Adam Morgan, who has one fewer year of big-league service time than Alvarez, is likely looking at a 2020 salary between $1.5 to $2 million. New manager Joe Girardi referenced Morgan and Seranthony Dominguez as key relievers who dealt with injuries in 2019, which made it sound like Morgan will indeed still be in the picture.

Hector Neris' salary will rise to the $5 million range. Worth it, even if he's in more of a setup role next season. 

The maybes

Vince Velasquez at around $4 million? It really depends on what else the Phillies think they can accomplish this winter. It would be illogical to expect Velasquez to turn into a different pitcher in Year 6 than he's been the first five. He has a 4.93 ERA the last three seasons with an untenable home run rate and a fastball that gets hit hard when not well-located.

If he's back with the Phillies in 2020, it will likely be as a reliever. They simply cannot afford to give him 15-20 more starts. Maybe a team with an awesome rotation like the 2019 Nationals or Astros could get away with having a low-efficiency, boom-bust option in the No. 5 spot but not the Phillies.

Andrew Knapp's situation is a bit more complicated. His 2020 salary through arbitration would likely fall a bit under $1 million, but the Phillies need to improve the backup catcher position. They can't run Realmuto in the ground and they need a viable backup who can either provide offense once every few starts or play above-average defense. Knapp knows a lot of these pitchers and is well-liked but there hasn't been enough on-field value and that's what matters, right?

The thing is, Knapp is worth keeping around as depth for $800,000 or so. If the Phillies do end up with a better backup, they could option Knapp. The Phils don't appear too confident Deivy Grullon can be Realmuto's backup in 2020.

Probably not

Cesar Hernandez keeps getting more expensive. He will be due upwards of $10 million through arbitration. He is not an eight-figure player, even if it's for only one year.

The Phillies will likely have to non-tender Hernandez.
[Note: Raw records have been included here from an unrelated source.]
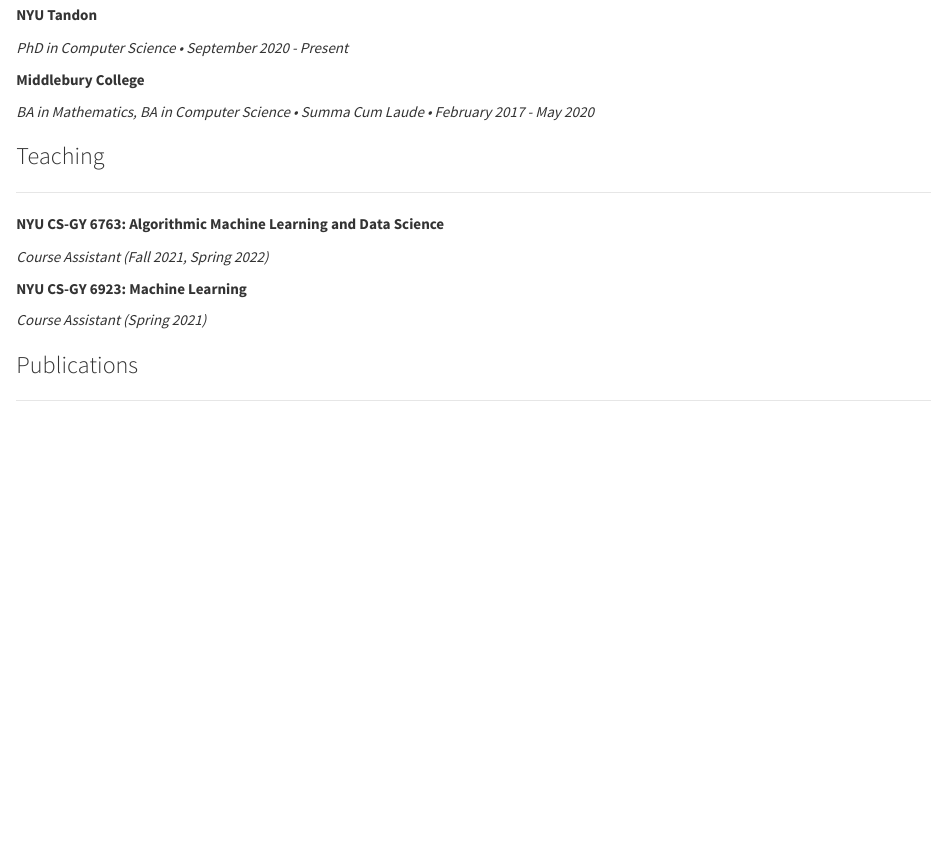
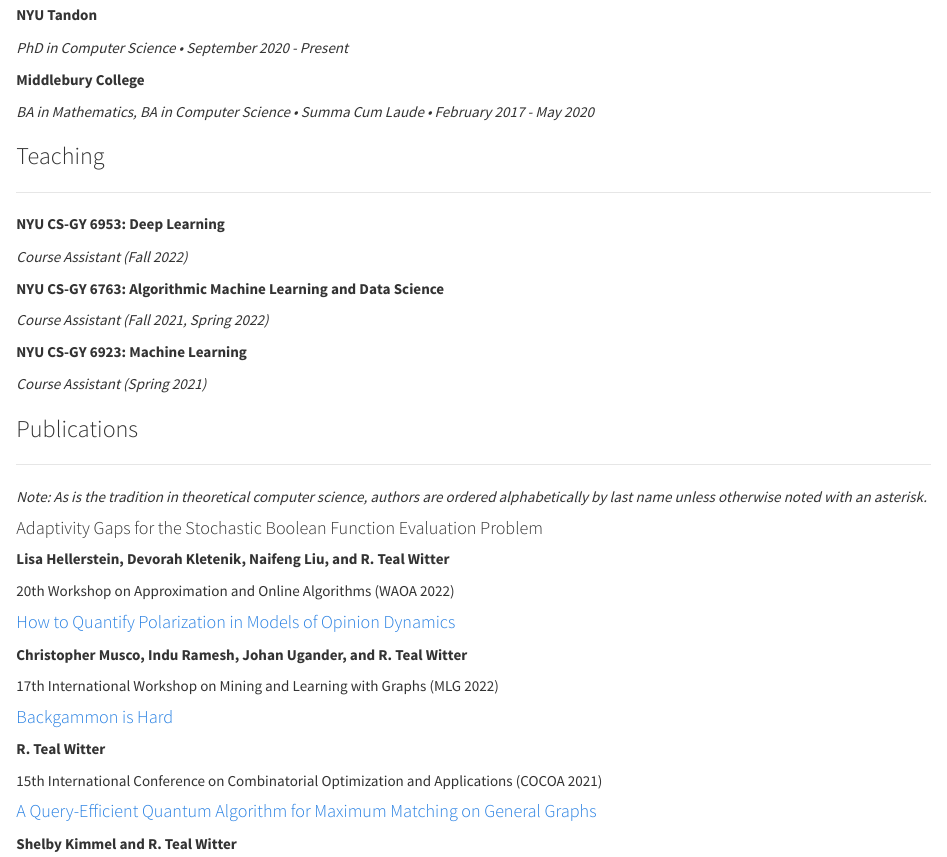
Before and after one commit to rtealwitter/rtealwitter.github.io, an R Markdown document (index.rmd): the page in a window 1100 px wide, from 360 px down. Rendered offline with R 4.5, knitr and Pandoc, with nearby package versions.

Commit message:
new paper and class

```diff
--- a/index.rmd
+++ b/index.rmd
@@ -36,6 +36,10 @@
 
 ---
 
+**NYU CS-GY 6953: Deep Learning**
+
+*Course Assistant (Fall 2022)*
+
 **NYU CS-GY 6763: Algorithmic Machine Learning and Data Science**
 
 *Course Assistant (Fall 2021, Spring 2022)*
@@ -49,6 +53,12 @@
 ---
 
 *Note: As is the tradition in theoretical computer science, authors are ordered alphabetically by last name unless otherwise noted with an asterisk.*
+
+#### Adaptivity Gaps for the Stochastic Boolean Function Evaluation Problem
+
+**Lisa Hellerstein, Devorah Kletenik, Naifeng Liu, and R. Teal Witter **
+
+20th Workshop on Approximation and Online Algorithms (WAOA 2022)
 
 #### [How to Quantify Polarization in Models of Opinion Dynamics](https://arxiv.org/abs/2110.11981)
 
```
Also changed, not shown: 2 other files.
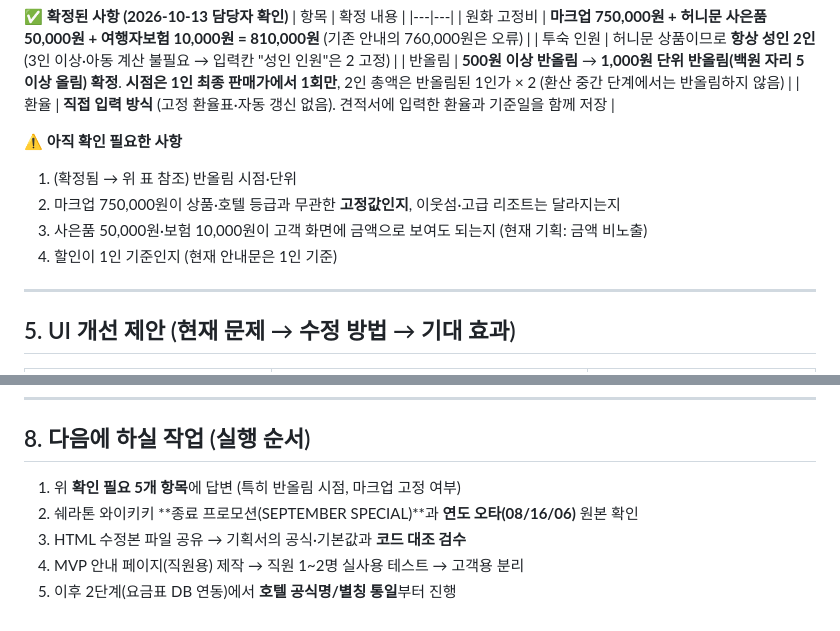
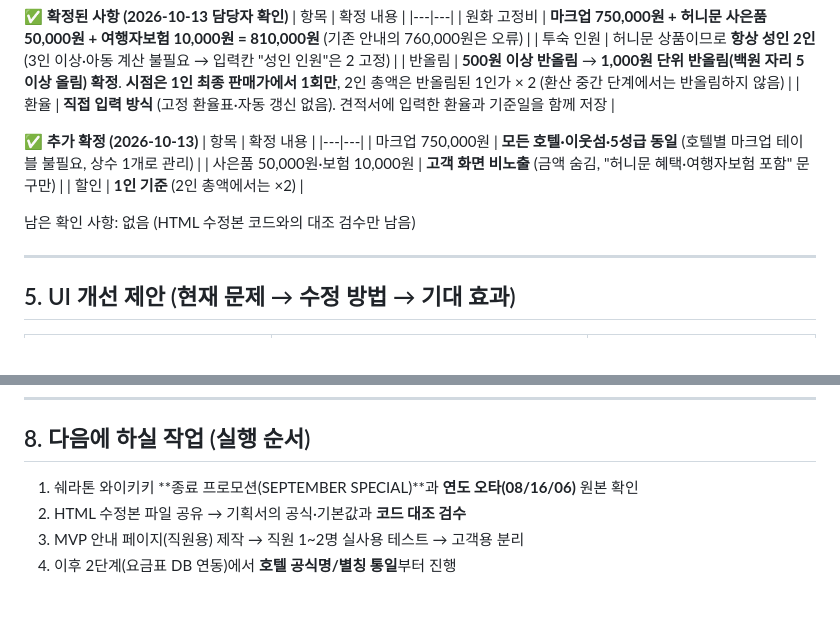
Before and after one commit to yoojiha85-tech/ail-home, a Markdown page: docs/하와이_허니문_요금계산_상세안내_페이지_기획서.md, 2 parts joined by grey strips. Drawn GitHub-style.

Commit message:
하와이 요금계산 기획서: 마크업 동일·혜택 비노출·할인 1인 기준 확정
Co-Authored-By: Claude Sonnet 5.5 <noreply@anthropic.com>
Claude-Session: https://claude.ai/code/session_01QZ9ffKu6SCnp41wPESz2VL

```diff
--- a/docs/하와이_허니문_요금계산_상세안내_페이지_기획서.md
+++ b/docs/하와이_허니문_요금계산_상세안내_페이지_기획서.md
@@ -199,11 +199,14 @@ UI 규칙
 | 반올림 | **500원 이상 반올림** → **1,000원 단위 반올림(백원 자리 5 이상 올림) 확정**. **시점은 1인 최종 판매가에서 1회만**, 2인 총액은 반올림된 1인가 × 2 (환산 중간 단계에서는 반올림하지 않음) |
 | 환율 | **직접 입력 방식** (고정 환율표·자동 갱신 없음). 견적서에 입력한 환율과 기준일을 함께 저장 |
 
-⚠️ **아직 확인 필요한 사항**
-1. (확정됨 → 위 표 참조) 반올림 시점·단위
-3. 마크업 750,000원이 상품·호텔 등급과 무관한 **고정값인지**, 이웃섬·고급 리조트는 달라지는지
-4. 사은품 50,000원·보험 10,000원이 고객 화면에 금액으로 보여도 되는지 (현재 기획: 금액 비노출)
-5. 할인이 1인 기준인지 (현재 안내문은 1인 기준)
+✅ **추가 확정 (2026-10-13)**
+| 항목 | 확정 내용 |
+|---|---|
+| 마크업 750,000원 | **모든 호텔·이웃섬·5성급 동일** (호텔별 마크업 테이블 불필요, 상수 1개로 관리) |
+| 사은품 50,000원·보험 10,000원 | **고객 화면 비노출** (금액 숨김, "허니문 혜택·여행자보험 포함" 문구만) |
+| 할인 | **1인 기준** (2인 총액에서는 ×2) |
+
+남은 확인 사항: 없음 (HTML 수정본 코드와의 대조 검수만 남음)
 
 ---
 
@@ -252,8 +255,7 @@ UI 규칙
 
 ## 8. 다음에 하실 작업 (실행 순서)
 
-1. 위 **확인 필요 5개 항목**에 답변 (특히 반올림 시점, 마크업 고정 여부)
-2. 쉐라톤 와이키키 **종료 프로모션(SEPTEMBER SPECIAL)**과 **연도 오타(08/16/06)** 원본 확인
-3. HTML 수정본 파일 공유 → 기획서의 공식·기본값과 **코드 대조 검수**
-4. MVP 안내 페이지(직원용) 제작 → 직원 1~2명 실사용 테스트 → 고객용 분리
-5. 이후 2단계(요금표 DB 연동)에서 **호텔 공식명/별칭 통일**부터 진행
+1. 쉐라톤 와이키키 **종료 프로모션(SEPTEMBER SPECIAL)**과 **연도 오타(08/16/06)** 원본 확인
+2. HTML 수정본 파일 공유 → 기획서의 공식·기본값과 **코드 대조 검수**
+3. MVP 안내 페이지(직원용) 제작 → 직원 1~2명 실사용 테스트 → 고객용 분리
+4. 이후 2단계(요금표 DB 연동)에서 **호텔 공식명/별칭 통일**부터 진행
```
Is another team trading for him for the right to pay a league-average second baseman $10 million or more? Nope. At half the price, Hernandez would have much more value.

The Phillies were unable for years to trade Hernandez. It's hard to call it a missed opportunity without knowing the best possible offer they received for him. The front office never felt it was being offered fair value for Hernandez.

Maikel Franco, meanwhile, would be due between $5-7 million through arbitration and that's just too much for a flawed player who has lost his job two years in a row. The Phillies need to move on and improve at third base.

If it is decided that Alec Bohm isn't ready out of spring training (a strong possibility), the Phillies could go the stopgap route. Josh Donaldson and Mike Moustakas will be free agents. Anthony Rendon, too, though he'll be in the very highest price tier.

*Matt Swartz' arbitration projections factored into these estimates.